There's nothing quite like hitting a home run in front of a national audience.

Raymond Beasley V and Michael Andaloro have been named the two grand prize winners of the national Breaking Barriers Essay Contest, and the two young men will be feted by Major League Baseball and introduced to the world at both the 2014 All-Star Game and the 2014 World Series.

Beasley, a fifth-grader from Brentwood, Calif., and Andaloro, a ninth-grader from Phoenix, were chosen as winners from a pool of nearly 19,000 applicants from students in the United States, Canada and Puerto Rico. Sharon Robinson, MLB's educational programming consultant and daughter of Jackie Robinson, helped create the essay contest in 1997, and she will personally meet the winners.

Beasley wrote his essay about his determination to thrive after a series operations related to a brain tumor, and Andaloro wrote about the commitment and persistence it takes for him to succeed as the only deaf student at his school. Both students -- and their teachers -- will get a new laptop from Microsoft as part of their award, as will four additional first-prize winners from the contest.
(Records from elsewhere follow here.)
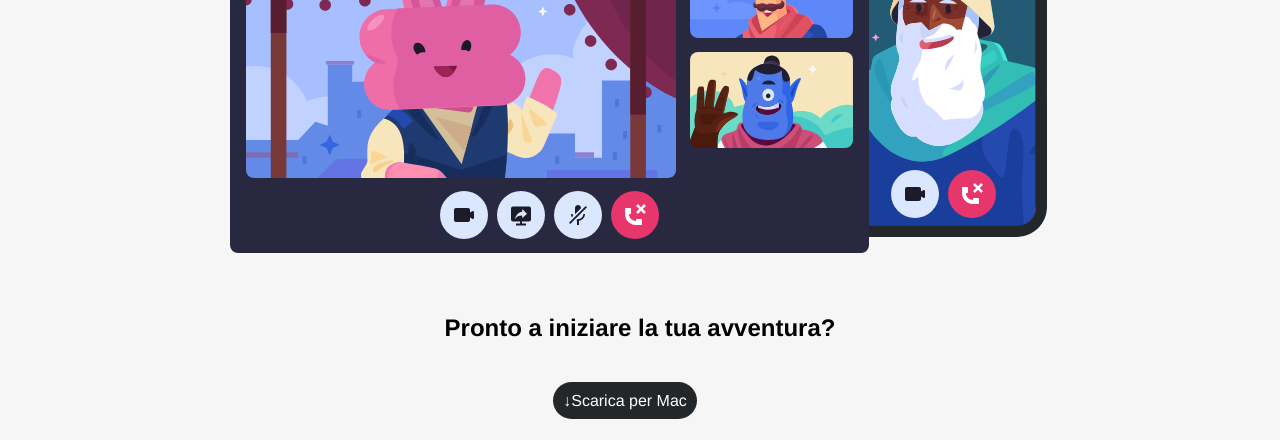
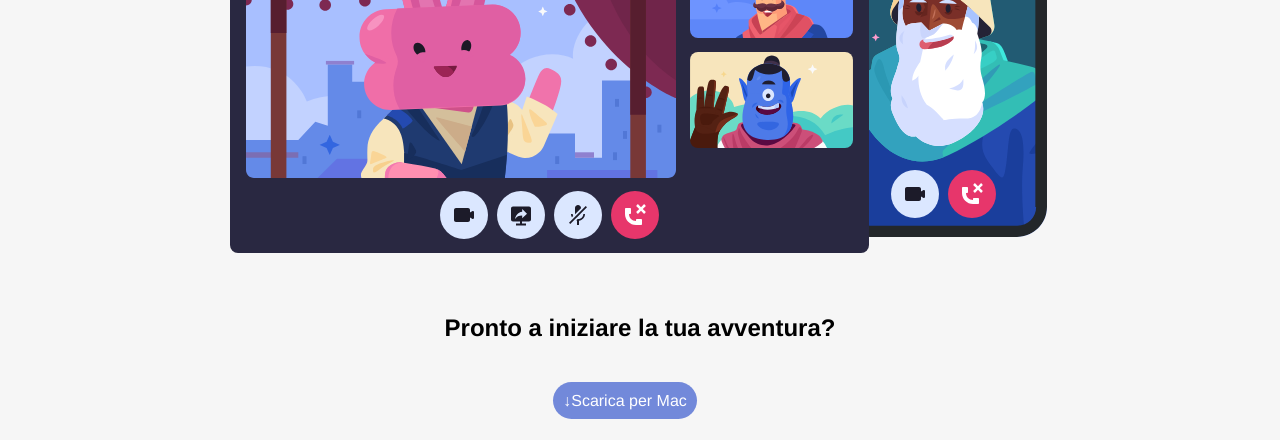
Before and after one commit to FernandoSalicandro/html-css-discord, a plain HTML site: page index.html in a window 1280 px wide. Shown: the part 1915-2362 px from the top of the page. Drawn offline with Linux system fonts and the light colour scheme.

Commit message:
fix: fixed cta button color

```diff
--- a/css/style.css
+++ b/css/style.css
@@ -132,6 +132,16 @@ a {
     padding:10px;
     color: white;
     background-color: rgba(35,39,42,255);
+    height: 50%;
+    width: 50%;
+    border-radius: 20px;
+}
+
+.buttons-cta {
+    margin-right: 30px;
+    padding:10px;
+    color: white;
+    background-color: rgba(114,137,218,255);
     height: 50%;
     width: 50%;
     border-radius: 20px;
--- a/index.html
+++ b/index.html
@@ -99,7 +99,7 @@
             <!-- immagine -->
             <img src="./img/item4-big.svg" alt="immagine sezione call to action">
             <h2 class="cta">Pronto a iniziare la tua avventura?</h2>
-            <a class="buttons-dark" href="">&#8595;Scarica per Mac</a>
+            <a class="buttons-cta" href="">&#8595;Scarica per Mac</a>
         </div>
     </section>
     <!-- FINE MAIN -->
@@ -112,11 +112,11 @@
                     <p>Il tuo posto per parlare</p>
                     <span class="translator">italiano&#9662;</span>
                     <div class="social-logo flex">
-                    <i class="fa-brands fa-instagram"></i>
-                    <i class="fa-brands fa-twitter"></i>
-                    <i class="fa-brands fa-square-facebook"></i>
-                    <i class="fa-brands fa-youtube"></i>
-                </div>
+                        <i class="fa-brands fa-instagram"></i>
+                        <i class="fa-brands fa-twitter"></i>
+                        <i class="fa-brands fa-square-facebook"></i>
+                        <i class="fa-brands fa-youtube"></i>
+                    </div>
 
 
 
```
Breaking Barriers was created in 1997 by Sharon Robinson in conjunction with Major League Baseball and Scholastic, and each year a winner is chosen based on the writer's eloquence in describing their perseverance in overcoming obstacles or barriers they have faced in their lives. The contest is based on the memory of Jackie Robinson, whose bravery in breaking the sport's color line will never be forgotten.

"Jackie Robinson's courage on April 15, 1947, represents the proudest and most powerful moment in baseball history," Commissioner Allan H. (Bud) Selig said Thursday as part of a press release. "The Breaking Barriers program is an extraordinary testament to Jackie's values and the manner in which they continue to inspire people of all ages. On behalf of Major League Baseball, I congratulate all the winners of this year's essay contest, and I particularly recognize Raymond and Michael, whom I look forward to meeting at this year's Midsummer Classic and World Series."

Breaking Barriers has reached more than 22 million students since its inception, and the contest is annually open to students in fourth grade through the ninth grade. So many inspiring tales of strength and humility have been told, and each year raises the bar in terms of quantity and quality.

"The number of essays we received this year is phenomenal -- they were uplifting and truly inspiring," said Sharon Robinson in an official statement. "I am honored that the values my father used to break the color barrier have played such a large role in helping so many young people break through their own barriers. I am so happy for all of our winners, and I look forward to meeting them."